▶ **Description of the task**: Line for line, return the data exactly, omitting all pictures.

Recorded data
★ ★ ★ ★ ★ ★ ★
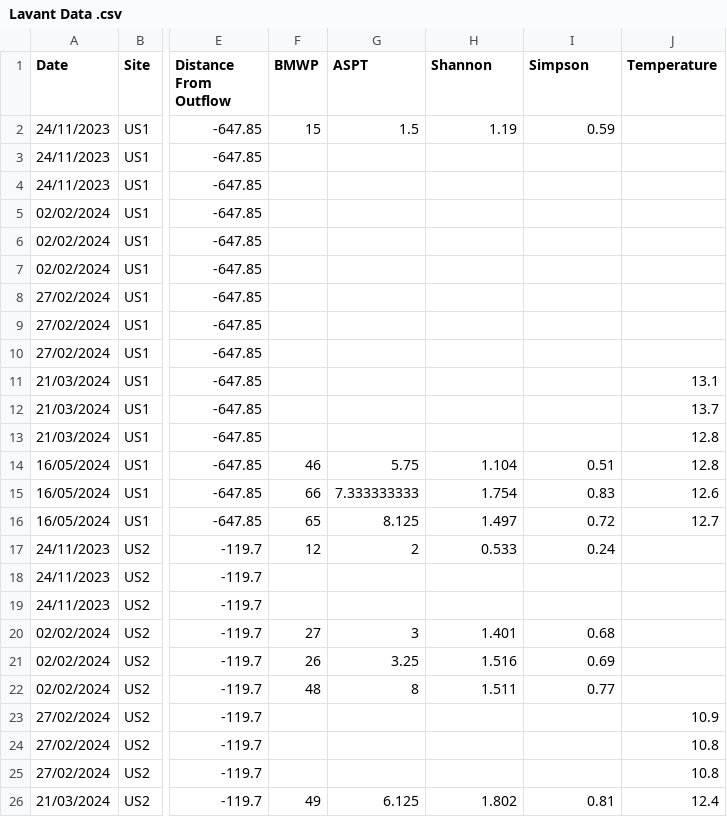
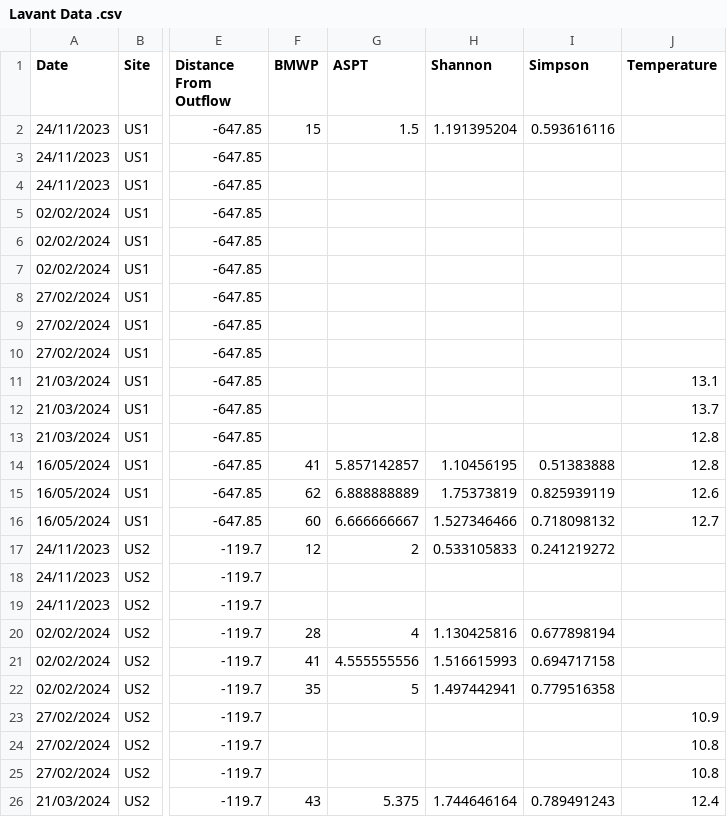
Before and after one commit to dunningjack/LavantThesisStats, a CSV file: Lavant Data .csv, drawn as a sheet; only a part is shown, gaps mark what is left out; the diff covers the shown part only; the diff names each change by its address in the sheet, - before the commit and + after, or states it on an @@ line.

```diff
--- a/Lavant Data .csv
+++ b/Lavant Data .csv
-H2 (Shannon): 1.19
+H2 (Shannon): 1.191395204
-I2 (Simpson): 0.59
+I2 (Simpson): 0.593616116
-F14 (BMWP): 46
+F14 (BMWP): 41
-G14 (ASPT): 5.75
+G14 (ASPT): 5.857142857
-H14 (Shannon): 1.104
+H14 (Shannon): 1.10456195
-I14 (Simpson): 0.51
+I14 (Simpson): 0.51383888
-F15 (BMWP): 66
+F15 (BMWP): 62
-G15 (ASPT): 7.333333333
+G15 (ASPT): 6.888888889
-H15 (Shannon): 1.754
+H15 (Shannon): 1.75373819
-I15 (Simpson): 0.83
+I15 (Simpson): 0.825939119
-F16 (BMWP): 65
+F16 (BMWP): 60
-G16 (ASPT): 8.125
+G16 (ASPT): 6.666666667
-H16 (Shannon): 1.497
+H16 (Shannon): 1.527346466
-I16 (Simpson): 0.72
+I16 (Simpson): 0.718098132
-H17 (Shannon): 0.533
+H17 (Shannon): 0.533105833
-I17 (Simpson): 0.24
+I17 (Simpson): 0.241219272
-F20 (BMWP): 27
+F20 (BMWP): 28
-G20 (ASPT): 3
+G20 (ASPT): 4
-H20 (Shannon): 1.401
+H20 (Shannon): 1.130425816
-I20 (Simpson): 0.68
+I20 (Simpson): 0.677898194
-F21 (BMWP): 26
+F21 (BMWP): 41
-G21 (ASPT): 3.25
+G21 (ASPT): 4.555555556
-H21 (Shannon): 1.516
+H21 (Shannon): 1.516615993
-I21 (Simpson): 0.69
+I21 (Simpson): 0.694717158
-F22 (BMWP): 48
+F22 (BMWP): 35
-G22 (ASPT): 8
+G22 (ASPT): 5
-H22 (Shannon): 1.511
+H22 (Shannon): 1.497442941
-I22 (Simpson): 0.77
+I22 (Simpson): 0.779516358
-F26 (BMWP): 49
+F26 (BMWP): 43
-G26 (ASPT): 6.125
+G26 (ASPT): 5.375
-H26 (Shannon): 1.802
+H26 (Shannon): 1.744646164
-I26 (Simpson): 0.81
+I26 (Simpson): 0.789491243
```
Also changed, not shown: 81 edited cells elsewhere in this file, 3 other files.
★ ★ ★ ★ ★ ★ ★
▶ **The answer**:
Before and after one commit to dunningjack/LavantThesisStats, a CSV file: Lavant Data .csv, drawn as a sheet; only a part is shown, gaps mark what is left out; the diff covers the shown part only; the diff names each change by its address in the sheet, - before the commit and + after, or states it on an @@ line.

```diff
--- a/Lavant Data .csv
+++ b/Lavant Data .csv
-H2 (Shannon): 1.19
+H2 (Shannon): 1.191395204
-I2 (Simpson): 0.59
+I2 (Simpson): 0.593616116
-F14 (BMWP): 46
+F14 (BMWP): 41
-G14 (ASPT): 5.75
+G14 (ASPT): 5.857142857
-H14 (Shannon): 1.104
+H14 (Shannon): 1.10456195
-I14 (Simpson): 0.51
+I14 (Simpson): 0.51383888
-F15 (BMWP): 66
+F15 (BMWP): 62
-G15 (ASPT): 7.333333333
+G15 (ASPT): 6.888888889
-H15 (Shannon): 1.754
+H15 (Shannon): 1.75373819
-I15 (Simpson): 0.83
+I15 (Simpson): 0.825939119
-F16 (BMWP): 65
+F16 (BMWP): 60
-G16 (ASPT): 8.125
+G16 (ASPT): 6.666666667
-H16 (Shannon): 1.497
+H16 (Shannon): 1.527346466
-I16 (Simpson): 0.72
+I16 (Simpson): 0.718098132
-H17 (Shannon): 0.533
+H17 (Shannon): 0.533105833
-I17 (Simpson): 0.24
+I17 (Simpson): 0.241219272
-F20 (BMWP): 27
+F20 (BMWP): 28
-G20 (ASPT): 3
+G20 (ASPT): 4
-H20 (Shannon): 1.401
+H20 (Shannon): 1.130425816
-I20 (Simpson): 0.68
+I20 (Simpson): 0.677898194
-F21 (BMWP): 26
+F21 (BMWP): 41
-G21 (ASPT): 3.25
+G21 (ASPT): 4.555555556
-H21 (Shannon): 1.516
+H21 (Shannon): 1.516615993
-I21 (Simpson): 0.69
+I21 (Simpson): 0.694717158
-F22 (BMWP): 48
+F22 (BMWP): 35
-G22 (ASPT): 8
+G22 (ASPT): 5
-H22 (Shannon): 1.511
+H22 (Shannon): 1.497442941
-I22 (Simpson): 0.77
+I22 (Simpson): 0.779516358
-F26 (BMWP): 49
+F26 (BMWP): 43
-G26 (ASPT): 6.125
+G26 (ASPT): 5.375
-H26 (Shannon): 1.802
+H26 (Shannon): 1.744646164
-I26 (Simpson): 0.81
+I26 (Simpson): 0.789491243
```
Also changed, not shown: 81 edited cells elsewhere in this file, 3 other files.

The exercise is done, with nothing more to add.